Pundits wrong on economic gloom, says HSBC’s Turner

Pundits wrong on economic gloom, says HSBC’s Turner

The UK economy is not in as bad a state as many commentators are portraying and is “inching its way” to recovery, HSBC chief economist Dennis Turner told the Travolution Summit.

Turner accused the media, and in particular the BBC’s business editor Robert Peston, of talking the economy down “night after night” and predicted a “modest” consumer recovery.

He said what most analysts have missed is that the economy has returned to growth, albeit below what is expected of the UK economy, and some other indicators are looking favourable.

After five quarters of decline the economy has been growing, except for a period at end of last year when the weather had an impact.

However Turner said “people do not feel comfortable with the news” due to reports the economy was sliding back into recession, but he said what commentators forgot to do was “look at the small print”.

Turner said 0.2% growth to June would have been 0.7% if the £300 million spent on Olympics tickets had been in the calculations. Had that been forward booked holidays that figure would have been included, he pointed out.

“Government figures are now so ropy there is more uncertainty about the past than the future. The economy last year grew by 1.8%. That’s not bad considering the last year it shrank by 0.5%,” he said.

Turner added 2009 was the worst year for the UK economy since the 1930s, but the subsequent return to growth is being evaluated against what is widely accepted as the natural growth rate of the UK economy of 2.5% per year.

The doom-mongerers are also undervaluing how the private sector is creating jobs to offset the cuts in the public sector, and the fact that recent inflation has been imported in the form of increased commodity and fuel prices, or created by the government through the VAT rise, Turner claimed.

He said inflation should fall back next year to below the level at which earnings are increasing, ending a period in which people’s incomes are falling in real terms.

Turner forecast growth next year could just exceed 2% and pointed out no one is predicting negative growth. “All forecasts start with the number one, the debate is about what is the first digit after that decimal point,” he said.

Turner praised the former Chancellor Alistair Darling for grasping a fundamental principal of economics that “someone else’s expenditure is someone else’s income” and pumping up the public sector when the private sector was in retreat.

But he said the key task for government now was keeping the UK’s cost of borrowing down by protecting its triple A credit rating, which means tackling the size of the public sector. “Britain can only have the public sector that the private sector is prepared to pay for,” he said.

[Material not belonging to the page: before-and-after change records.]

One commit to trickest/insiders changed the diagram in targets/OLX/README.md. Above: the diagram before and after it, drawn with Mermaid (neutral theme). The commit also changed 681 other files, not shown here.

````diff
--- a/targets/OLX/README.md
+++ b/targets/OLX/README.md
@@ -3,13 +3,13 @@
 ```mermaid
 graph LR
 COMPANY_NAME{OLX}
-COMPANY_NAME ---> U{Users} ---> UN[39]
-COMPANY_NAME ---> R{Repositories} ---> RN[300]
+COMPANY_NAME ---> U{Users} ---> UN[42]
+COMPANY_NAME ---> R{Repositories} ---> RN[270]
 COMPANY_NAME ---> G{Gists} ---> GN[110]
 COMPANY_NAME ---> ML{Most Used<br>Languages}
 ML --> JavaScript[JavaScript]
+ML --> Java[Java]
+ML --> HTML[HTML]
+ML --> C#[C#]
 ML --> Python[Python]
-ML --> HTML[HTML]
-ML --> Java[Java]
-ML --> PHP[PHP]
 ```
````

Britain currently pays less to service its debt, due to low interest rates and its credit worthiness, than it did when John Major was in government 20 years ago when the level of debt was substantially lower.

Turner does not see interest rates going up in the near future as inflation starts to fall back, but warned a potentially damaging legacy issue for the travel industry is the level of personal debt in the UK that is only slowly unwinding.

During the boom years the UK economy was being pumped up by consumer spending that was paid for by debt and accounted for 80% of the growth of the economy, adding 2% to GDP every year.

“We had a confident consumer not worried about unemployment and prepared to spend and borrow and borrow. They now owe £1.5 trillion, debt to income ratio is 160%, we have the most indebted personal sector in the western world, each of us owes about 19 months’ pay.

“The consumer debt overhang will take a while to unwind. Absolutely fundamental to that is keeping interest rates where they are. If the economy is going to grow, British companies are going to have to be able to sell. Who are they going to sell to?”

Turner warned the UK is over-reliant on the European Union and the US for its exports and said more must be done to break into emerging markets, although there were some positive signs on this front.

“It’s hard to be upbeat about the Euro going forward because of debt problem. This is the single biggest threat to the UK economy now,” he said.

With the government needing to see growth in the economy Turner predicted the Chancellor may have tax cuts up his sleeve for next March’s Budget, including bringing the top rate on income tax down to 40%. 

Of the recover Turner said: “It’s slow, it’s fragile, it’s measured. We are not going from the bust to a boom, we are inching forward and there finally is light at the end of the tunnel.”

This website uses cookies to ensure you get the best experience. Learn more